*** Begin section ***
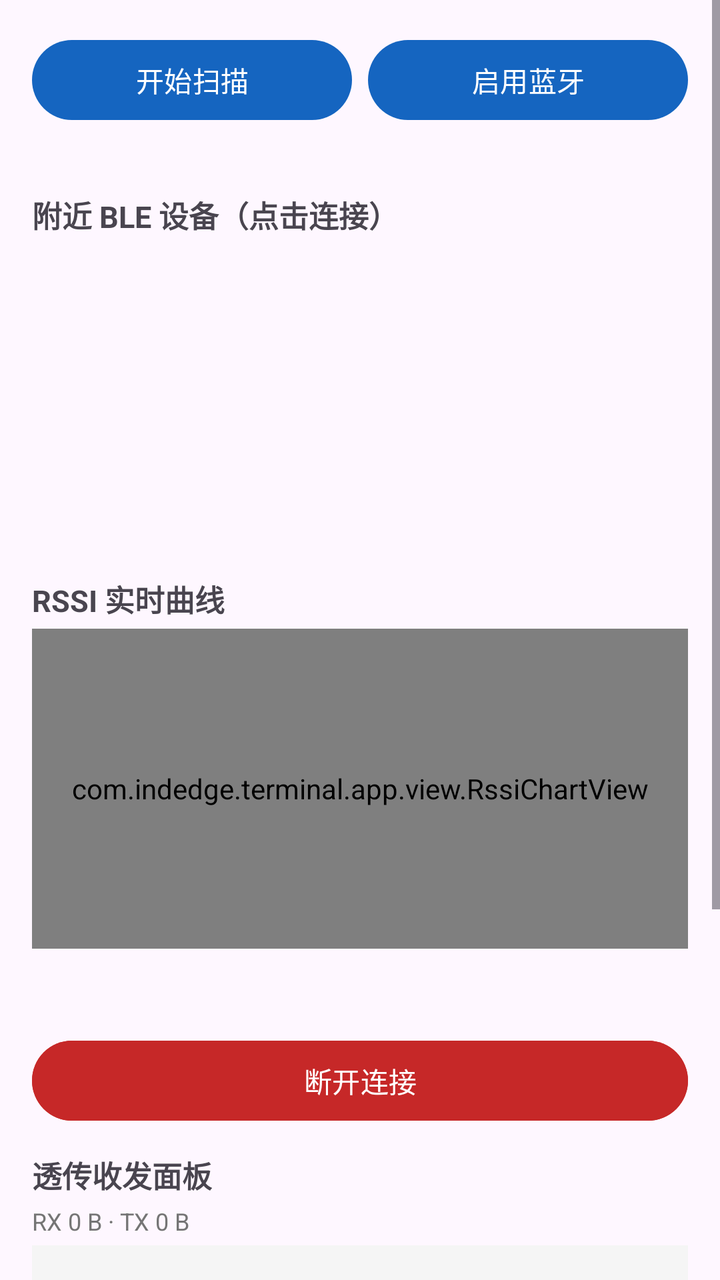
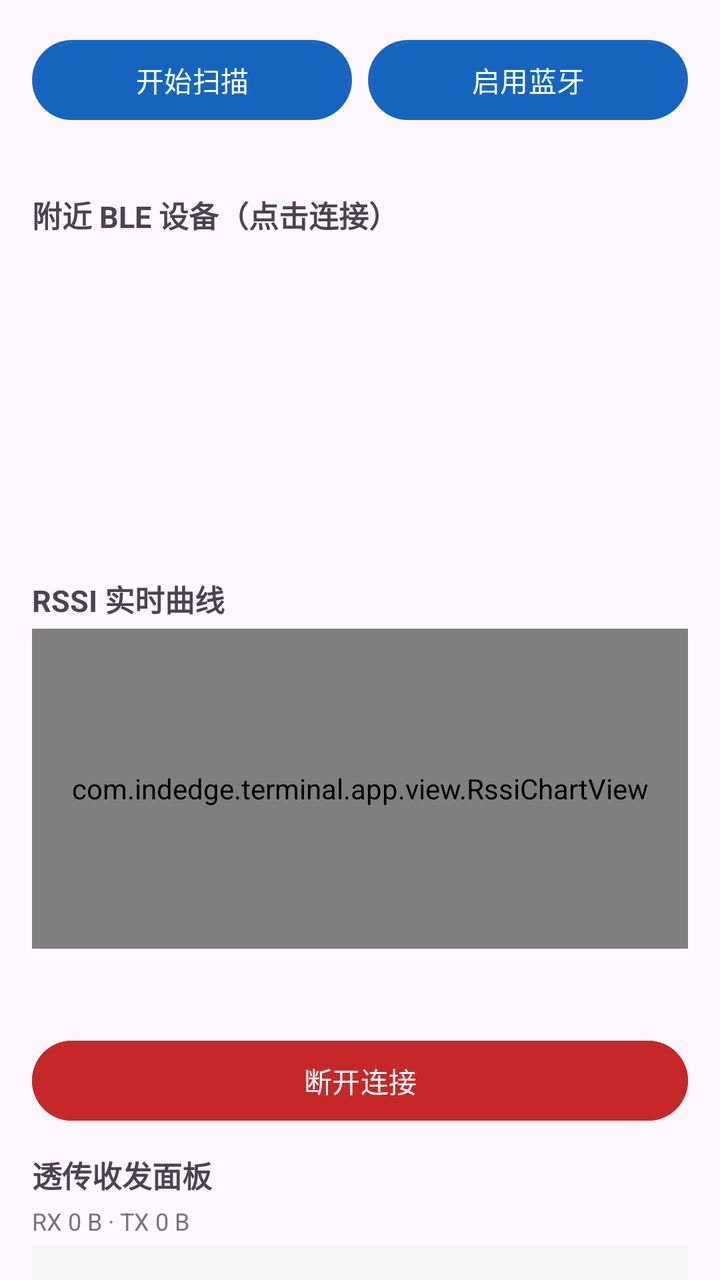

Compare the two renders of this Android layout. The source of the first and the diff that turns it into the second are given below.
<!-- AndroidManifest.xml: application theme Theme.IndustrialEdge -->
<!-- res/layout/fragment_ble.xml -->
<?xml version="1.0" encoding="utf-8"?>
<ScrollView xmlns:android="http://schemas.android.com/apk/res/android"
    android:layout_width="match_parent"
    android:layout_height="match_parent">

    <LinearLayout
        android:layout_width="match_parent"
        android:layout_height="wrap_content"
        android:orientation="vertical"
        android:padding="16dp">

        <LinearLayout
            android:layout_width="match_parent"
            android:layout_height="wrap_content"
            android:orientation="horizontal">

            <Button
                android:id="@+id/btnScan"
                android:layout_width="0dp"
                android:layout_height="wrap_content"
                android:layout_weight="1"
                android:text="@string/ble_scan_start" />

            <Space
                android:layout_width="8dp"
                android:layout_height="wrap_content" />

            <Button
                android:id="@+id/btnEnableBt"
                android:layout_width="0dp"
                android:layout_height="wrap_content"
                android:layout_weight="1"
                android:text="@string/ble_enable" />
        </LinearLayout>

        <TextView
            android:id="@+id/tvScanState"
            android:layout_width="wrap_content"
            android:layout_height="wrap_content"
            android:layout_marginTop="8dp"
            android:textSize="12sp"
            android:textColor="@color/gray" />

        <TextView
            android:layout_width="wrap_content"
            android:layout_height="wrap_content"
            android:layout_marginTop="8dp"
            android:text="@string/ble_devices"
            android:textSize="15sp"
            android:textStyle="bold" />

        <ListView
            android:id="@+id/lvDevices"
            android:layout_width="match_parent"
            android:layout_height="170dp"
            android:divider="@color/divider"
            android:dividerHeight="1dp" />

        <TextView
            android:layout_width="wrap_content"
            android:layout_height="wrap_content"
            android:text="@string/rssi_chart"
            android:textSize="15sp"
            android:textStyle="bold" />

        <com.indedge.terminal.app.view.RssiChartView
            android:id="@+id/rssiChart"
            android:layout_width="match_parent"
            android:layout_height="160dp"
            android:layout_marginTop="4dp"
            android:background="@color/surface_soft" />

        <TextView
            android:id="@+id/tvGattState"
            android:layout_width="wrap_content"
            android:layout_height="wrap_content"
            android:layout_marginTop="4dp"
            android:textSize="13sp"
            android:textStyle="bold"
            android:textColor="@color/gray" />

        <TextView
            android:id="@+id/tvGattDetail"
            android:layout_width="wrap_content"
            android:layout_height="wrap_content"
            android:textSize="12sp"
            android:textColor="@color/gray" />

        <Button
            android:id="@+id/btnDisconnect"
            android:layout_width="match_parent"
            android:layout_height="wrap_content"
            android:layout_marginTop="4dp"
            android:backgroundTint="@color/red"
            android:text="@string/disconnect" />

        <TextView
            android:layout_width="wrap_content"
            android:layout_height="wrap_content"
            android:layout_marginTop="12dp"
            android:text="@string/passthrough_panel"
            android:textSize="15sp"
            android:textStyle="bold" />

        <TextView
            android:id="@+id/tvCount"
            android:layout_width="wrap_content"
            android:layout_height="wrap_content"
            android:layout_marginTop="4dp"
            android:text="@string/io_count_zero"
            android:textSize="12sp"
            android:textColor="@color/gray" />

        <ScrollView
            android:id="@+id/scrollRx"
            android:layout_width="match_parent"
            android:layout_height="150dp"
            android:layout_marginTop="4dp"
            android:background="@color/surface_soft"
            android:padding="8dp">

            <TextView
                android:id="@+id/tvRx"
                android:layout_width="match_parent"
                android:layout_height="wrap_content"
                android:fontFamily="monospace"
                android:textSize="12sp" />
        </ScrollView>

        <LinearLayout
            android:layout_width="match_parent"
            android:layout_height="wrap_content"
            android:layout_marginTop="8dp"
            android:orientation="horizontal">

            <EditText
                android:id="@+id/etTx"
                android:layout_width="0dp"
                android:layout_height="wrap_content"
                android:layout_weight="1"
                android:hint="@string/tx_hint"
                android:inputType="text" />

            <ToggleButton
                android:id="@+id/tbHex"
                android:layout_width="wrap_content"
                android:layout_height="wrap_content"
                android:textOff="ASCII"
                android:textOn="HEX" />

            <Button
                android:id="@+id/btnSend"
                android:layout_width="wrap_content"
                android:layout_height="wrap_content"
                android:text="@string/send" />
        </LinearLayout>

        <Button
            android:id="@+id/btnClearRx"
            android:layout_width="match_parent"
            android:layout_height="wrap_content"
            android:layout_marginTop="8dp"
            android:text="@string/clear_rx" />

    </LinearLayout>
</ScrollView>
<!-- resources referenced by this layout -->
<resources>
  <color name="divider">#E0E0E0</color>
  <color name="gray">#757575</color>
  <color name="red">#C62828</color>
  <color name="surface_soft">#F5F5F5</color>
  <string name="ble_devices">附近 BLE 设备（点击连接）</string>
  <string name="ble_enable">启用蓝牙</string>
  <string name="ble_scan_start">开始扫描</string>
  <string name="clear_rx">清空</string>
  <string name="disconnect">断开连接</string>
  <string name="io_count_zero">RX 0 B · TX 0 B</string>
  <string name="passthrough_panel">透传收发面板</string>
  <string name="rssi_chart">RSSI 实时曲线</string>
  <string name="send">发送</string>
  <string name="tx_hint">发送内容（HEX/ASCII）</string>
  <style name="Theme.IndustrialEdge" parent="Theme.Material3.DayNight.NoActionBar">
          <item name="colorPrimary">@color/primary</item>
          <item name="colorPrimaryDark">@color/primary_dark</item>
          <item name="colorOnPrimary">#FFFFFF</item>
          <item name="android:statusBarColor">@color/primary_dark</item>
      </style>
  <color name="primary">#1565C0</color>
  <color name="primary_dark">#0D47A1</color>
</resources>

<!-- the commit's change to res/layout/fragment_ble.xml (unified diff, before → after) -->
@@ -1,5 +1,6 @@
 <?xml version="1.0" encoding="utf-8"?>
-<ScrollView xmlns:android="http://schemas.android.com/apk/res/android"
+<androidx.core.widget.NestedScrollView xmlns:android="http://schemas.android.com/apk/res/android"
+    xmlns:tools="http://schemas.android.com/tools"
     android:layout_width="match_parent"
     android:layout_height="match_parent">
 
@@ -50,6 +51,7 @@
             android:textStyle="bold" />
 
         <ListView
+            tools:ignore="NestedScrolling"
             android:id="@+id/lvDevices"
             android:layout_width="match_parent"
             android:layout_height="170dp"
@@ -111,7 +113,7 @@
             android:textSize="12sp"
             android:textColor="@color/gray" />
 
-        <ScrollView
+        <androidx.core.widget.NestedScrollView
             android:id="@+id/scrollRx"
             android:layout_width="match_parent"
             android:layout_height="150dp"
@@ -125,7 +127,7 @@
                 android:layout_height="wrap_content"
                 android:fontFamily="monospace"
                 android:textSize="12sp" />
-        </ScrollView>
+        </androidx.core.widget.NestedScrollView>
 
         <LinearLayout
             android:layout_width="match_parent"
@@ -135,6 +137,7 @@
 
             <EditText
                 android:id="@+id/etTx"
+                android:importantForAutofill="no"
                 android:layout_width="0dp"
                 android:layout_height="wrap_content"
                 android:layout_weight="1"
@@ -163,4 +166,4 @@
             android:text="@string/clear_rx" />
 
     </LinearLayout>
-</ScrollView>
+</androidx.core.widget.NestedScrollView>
*** End section ***
> **What is required**
Would you please retype all the data exactly? Leave out whatever pictures it holds.

> **Exercise response**
Compare the two renders of this Android layout. The source of the first and the diff that turns it into the second are given below.
<!-- AndroidManifest.xml: application theme Theme.IndustrialEdge -->
<!-- res/layout/fragment_ble.xml -->
<?xml version="1.0" encoding="utf-8"?>
<ScrollView xmlns:android="http://schemas.android.com/apk/res/android"
    android:layout_width="match_parent"
    android:layout_height="match_parent">

    <LinearLayout
        android:layout_width="match_parent"
        android:layout_height="wrap_content"
        android:orientation="vertical"
        android:padding="16dp">

        <LinearLayout
            android:layout_width="match_parent"
            android:layout_height="wrap_content"
            android:orientation="horizontal">

            <Button
                android:id="@+id/btnScan"
                android:layout_width="0dp"
                android:layout_height="wrap_content"
                android:layout_weight="1"
                android:text="@string/ble_scan_start" />

            <Space
                android:layout_width="8dp"
                android:layout_height="wrap_content" />

            <Button
                android:id="@+id/btnEnableBt"
                android:layout_width="0dp"
                android:layout_height="wrap_content"
                android:layout_weight="1"
                android:text="@string/ble_enable" />
        </LinearLayout>

        <TextView
            android:id="@+id/tvScanState"
            android:layout_width="wrap_content"
            android:layout_height="wrap_content"
            android:layout_marginTop="8dp"
            android:textSize="12sp"
            android:textColor="@color/gray" />

        <TextView
            android:layout_width="wrap_content"
            android:layout_height="wrap_content"
            android:layout_marginTop="8dp"
            android:text="@string/ble_devices"
            android:textSize="15sp"
            android:textStyle="bold" />

        <ListView
            android:id="@+id/lvDevices"
            android:layout_width="match_parent"
            android:layout_height="170dp"
            android:divider="@color/divider"
            android:dividerHeight="1dp" />

        <TextView
            android:layout_width="wrap_content"
            android:layout_height="wrap_content"
            android:text="@string/rssi_chart"
            android:textSize="15sp"
            android:textStyle="bold" />

        <com.indedge.terminal.app.view.RssiChartView
            android:id="@+id/rssiChart"
            android:layout_width="match_parent"
            android:layout_height="160dp"
            android:layout_marginTop="4dp"
            android:background="@color/surface_soft" />

        <TextView
            android:id="@+id/tvGattState"
            android:layout_width="wrap_content"
            android:layout_height="wrap_content"
            android:layout_marginTop="4dp"
            android:textSize="13sp"
            android:textStyle="bold"
            android:textColor="@color/gray" />

        <TextView
            android:id="@+id/tvGattDetail"
            android:layout_width="wrap_content"
            android:layout_height="wrap_content"
            android:textSize="12sp"
            android:textColor="@color/gray" />

        <Button
            android:id="@+id/btnDisconnect"
            android:layout_width="match_parent"
            android:layout_height="wrap_content"
            android:layout_marginTop="4dp"
            android:backgroundTint="@color/red"
            android:text="@string/disconnect" />

        <TextView
            android:layout_width="wrap_content"
            android:layout_height="wrap_content"
            android:layout_marginTop="12dp"
            android:text="@string/passthrough_panel"
            android:textSize="15sp"
            android:textStyle="bold" />

        <TextView
            android:id="@+id/tvCount"
            android:layout_width="wrap_content"
            android:layout_height="wrap_content"
            android:layout_marginTop="4dp"
            android:text="@string/io_count_zero"
            android:textSize="12sp"
            android:textColor="@color/gray" />

        <ScrollView
            android:id="@+id/scrollRx"
            android:layout_width="match_parent"
            android:layout_height="150dp"
            android:layout_marginTop="4dp"
            android:background="@color/surface_soft"
            android:padding="8dp">

            <TextView
                android:id="@+id/tvRx"
                android:layout_width="match_parent"
                android:layout_height="wrap_content"
                android:fontFamily="monospace"
                android:textSize="12sp" />
        </ScrollView>

        <LinearLayout
            android:layout_width="match_parent"
            android:layout_height="wrap_content"
            android:layout_marginTop="8dp"
            android:orientation="horizontal">

            <EditText
                android:id="@+id/etTx"
                android:layout_width="0dp"
                android:layout_height="wrap_content"
                android:layout_weight="1"
                android:hint="@string/tx_hint"
                android:inputType="text" />

            <ToggleButton
                android:id="@+id/tbHex"
                android:layout_width="wrap_content"
                android:layout_height="wrap_content"
                android:textOff="ASCII"
                android:textOn="HEX" />

            <Button
                android:id="@+id/btnSend"
                android:layout_width="wrap_content"
                android:layout_height="wrap_content"
                android:text="@string/send" />
        </LinearLayout>

        <Button
            android:id="@+id/btnClearRx"
            android:layout_width="match_parent"
            android:layout_height="wrap_content"
            android:layout_marginTop="8dp"
            android:text="@string/clear_rx" />

    </LinearLayout>
</ScrollView>
<!-- resources referenced by this layout -->
<resources>
  <color name="divider">#E0E0E0</color>
  <color name="gray">#757575</color>
  <color name="red">#C62828</color>
  <color name="surface_soft">#F5F5F5</color>
  <string name="ble_devices">附近 BLE 设备（点击连接）</string>
  <string name="ble_enable">启用蓝牙</string>
  <string name="ble_scan_start">开始扫描</string>
  <string name="clear_rx">清空</string>
  <string name="disconnect">断开连接</string>
  <string name="io_count_zero">RX 0 B · TX 0 B</string>
  <string name="passthrough_panel">透传收发面板</string>
  <string name="rssi_chart">RSSI 实时曲线</string>
  <string name="send">发送</string>
  <string name="tx_hint">发送内容（HEX/ASCII）</string>
  <style name="Theme.IndustrialEdge" parent="Theme.Material3.DayNight.NoActionBar">
          <item name="colorPrimary">@color/primary</item>
          <item name="colorPrimaryDark">@color/primary_dark</item>
          <item name="colorOnPrimary">#FFFFFF</item>
          <item name="android:statusBarColor">@color/primary_dark</item>
      </style>
  <color name="primary">#1565C0</color>
  <color name="primary_dark">#0D47A1</color>
</resources>

<!-- the commit's change to res/layout/fragment_ble.xml (unified diff, before → after) -->
@@ -1,5 +1,6 @@
 <?xml version="1.0" encoding="utf-8"?>
-<ScrollView xmlns:android="http://schemas.android.com/apk/res/android"
+<androidx.core.widget.NestedScrollView xmlns:android="http://schemas.android.com/apk/res/android"
+    xmlns:tools="http://schemas.android.com/tools"
     android:layout_width="match_parent"
     android:layout_height="match_parent">
 
@@ -50,6 +51,7 @@
             android:textStyle="bold" />
 
         <ListView
+            tools:ignore="NestedScrolling"
             android:id="@+id/lvDevices"
             android:layout_width="match_parent"
             android:layout_height="170dp"
@@ -111,7 +113,7 @@
             android:textSize="12sp"
             android:textColor="@color/gray" />
 
-        <ScrollView
+        <androidx.core.widget.NestedScrollView
             android:id="@+id/scrollRx"
             android:layout_width="match_parent"
             android:layout_height="150dp"
@@ -125,7 +127,7 @@
                 android:layout_height="wrap_content"
                 android:fontFamily="monospace"
                 android:textSize="12sp" />
-        </ScrollView>
+        </androidx.core.widget.NestedScrollView>
 
         <LinearLayout
             android:layout_width="match_parent"
@@ -135,6 +137,7 @@
 
             <EditText
                 android:id="@+id/etTx"
+                android:importantForAutofill="no"
                 android:layout_width="0dp"
                 android:layout_height="wrap_content"
                 android:layout_weight="1"
@@ -163,4 +166,4 @@
             android:text="@string/clear_rx" />
 
     </LinearLayout>
-</ScrollView>
+</androidx.core.widget.NestedScrollView>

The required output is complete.